*** Records provided ***

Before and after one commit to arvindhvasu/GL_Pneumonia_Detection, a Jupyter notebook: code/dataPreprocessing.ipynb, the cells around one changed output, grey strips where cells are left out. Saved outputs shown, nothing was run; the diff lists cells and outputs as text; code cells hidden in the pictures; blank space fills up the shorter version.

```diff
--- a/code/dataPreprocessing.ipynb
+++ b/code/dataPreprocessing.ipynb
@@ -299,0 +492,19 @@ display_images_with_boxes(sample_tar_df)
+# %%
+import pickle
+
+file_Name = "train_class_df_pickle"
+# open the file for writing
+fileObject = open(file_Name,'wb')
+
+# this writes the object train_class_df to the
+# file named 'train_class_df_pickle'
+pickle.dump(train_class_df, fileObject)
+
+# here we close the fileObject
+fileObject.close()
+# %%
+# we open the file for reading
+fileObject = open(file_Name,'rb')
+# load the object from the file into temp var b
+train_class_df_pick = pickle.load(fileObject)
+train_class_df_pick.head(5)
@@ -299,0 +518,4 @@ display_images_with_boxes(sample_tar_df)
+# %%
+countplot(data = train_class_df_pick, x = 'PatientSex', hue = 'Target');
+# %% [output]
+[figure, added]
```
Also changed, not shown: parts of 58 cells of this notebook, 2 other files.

*** End of Records provided ***

Would you output the material above once more, exactly as given?

Before and after one commit to arvindhvasu/GL_Pneumonia_Detection, a Jupyter notebook: code/dataPreprocessing.ipynb, the cells around one changed output, grey strips where cells are left out. Saved outputs shown, nothing was run; the diff lists cells and outputs as text; code cells hidden in the pictures; blank space fills up the shorter version.

```diff
--- a/code/dataPreprocessing.ipynb
+++ b/code/dataPreprocessing.ipynb
@@ -299,0 +492,19 @@ display_images_with_boxes(sample_tar_df)
+# %%
+import pickle
+
+file_Name = "train_class_df_pickle"
+# open the file for writing
+fileObject = open(file_Name,'wb')
+
+# this writes the object train_class_df to the
+# file named 'train_class_df_pickle'
+pickle.dump(train_class_df, fileObject)
+
+# here we close the fileObject
+fileObject.close()
+# %%
+# we open the file for reading
+fileObject = open(file_Name,'rb')
+# load the object from the file into temp var b
+train_class_df_pick = pickle.load(fileObject)
+train_class_df_pick.head(5)
@@ -299,0 +518,4 @@ display_images_with_boxes(sample_tar_df)
+# %%
+countplot(data = train_class_df_pick, x = 'PatientSex', hue = 'Target');
+# %% [output]
+[figure, added]
```
Also changed, not shown: parts of 58 cells of this notebook, 2 other files.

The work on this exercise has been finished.